Small businesses outline ‘serious concerns’ with stretched apprenticeship budget

The Federation of Small Businesses has raised “serious concerns” about the apprenticeship budget and claims “over a quarter of apprentice employers say reforms have had a negative impact”.

In a report published today called ‘Fit for the future: making the apprenticeship system work for small business’, the membership body seeks to influence the forthcoming spending review with a series of recommendations.

The FSB said the government should ensure that small businesses are not excluded from the apprenticeship system, putting them in control of non-levy apprenticeship funding through the Apprenticeship Service after their migration to the service, which is expected next year.

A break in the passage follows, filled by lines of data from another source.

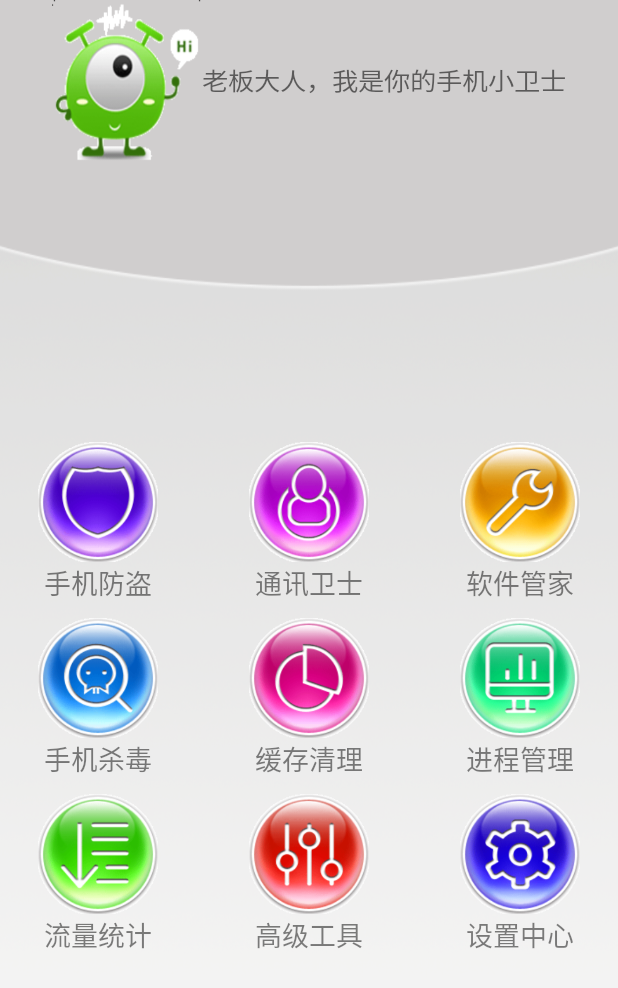
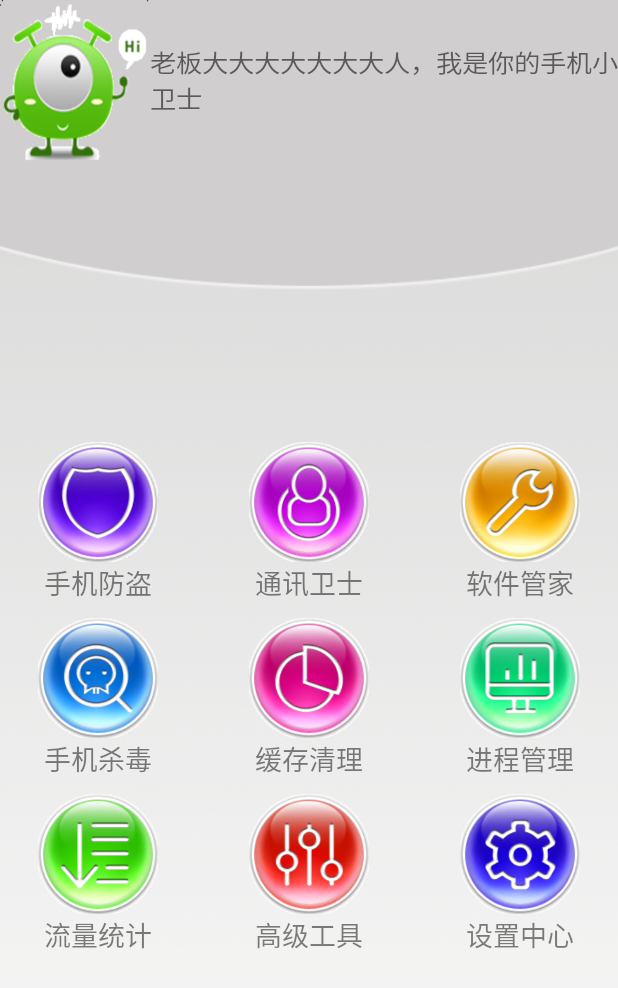
Before and after one commit to zhoushaodong666/MobileGuard, an Android app: the HomeActivity screen opened directly, with no data from a screen before it, on a phone screen of 412 x 824 dp. Shown: the top 988 px of the screen. Run offline under Robolectric (Android 15) with nearby library versions, the phone set to English and light mode, and no system bars.

Commit message:
我要提交东东

```diff
--- a/app/src/main/res/layout/activity_home.xml
+++ b/app/src/main/res/layout/activity_home.xml
@@ -22,7 +22,7 @@
             android:layout_height="wrap_content"
             android:id="@+id/tv_home"
             android:textSize="16sp"
-            android:text="老板大人，我是你的手机小卫士"
+            android:text="老板大大大大大大大人，我是你的手机小卫士"
             android:textColor="#90000000"
             android:textScaleX="1.1"
             android:typeface="normal" />
```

It recommended the government should develop a “matching service” to support levy-paying employers to pass on unused funds to non-levy-paying employers and extend the current £1,000 incentive to those businesses with less than 50 employees who take on apprentices aged 19 to 24 from “selected labour market disadvantaged groups”.

The federation found only 40 per cent of eligible SMEs have received the £1000 incentive for hiring 16 to 18-year-olds, while a third said they were not aware of it.

Moreover, the government should “consider the feasibility of an incentive for start-ups who have never taken on an apprentice” and make training-related travel free for all young apprentices working for employers with less than 50 staff to ensure SMEs, “particularly those located in rural areas”.

The recommendations follow a survey by the FSB of 1,665 small businesses that found 42 per cent of SMEs see recruiting an apprentice the biggest challenge when engaging with apprenticeships, followed by management time this involves (29 per cent) and the 20 per cent off-the-job training (24 percent).

It also found 41 per cent of the businesses surveyed reported an increase in costs related to recruiting and training apprentices since the reforms.

Apprenticeships and skills minister Anne Milton said: “Large businesses can now transfer up to 25 per cent of their levy funds to small employers which will be a fantastic opportunity for smaller business. We are very aware of the support smaller business needs and will continue to work with them so they can take advantage of the fantastic opportunity an apprentice brings to their business.

“We want an apprenticeship system that works for all employers – big and small. Our reforms were designed and driven by businesses of all sizes to make sure apprentices learn the skills employers need. Apprenticeships are now longer, higher-quality, with more off-the-job training and provide for a proper assessment at the end.”

But Mike Cherry, FSB National Chairman, said many small firms are turning away from apprenticeships with some of the 2017 reforms being the cause.

“Changes like the explicit requirement for a minimum of 20 per cent off-the-job training, are causing real headaches,” he said.

While recognising the halving of the co-investment requirement to 5 per cent was a “major step forward” to reduce the cost of apprenticeships, there is a “real concern around the funding black hole” that is likely to hit with a significant overspend expected on the apprenticeship programme by 2021.

“Unless urgent action is taken we are in serious danger of making apprenticeships unaffordable for many of our small firms,” Cherry added.

“If apprenticeships become a privilege only for those that can afford them, we will worsen persistent skills shortages and gaps that are damaging growth and productivity.”

The FSB’s findings follow a National Audit Office report that warned the apprenticeship programme is not financially sustainable after the average cost of training an apprentice hit £9,000, approximately double of what the government predicted in 2015.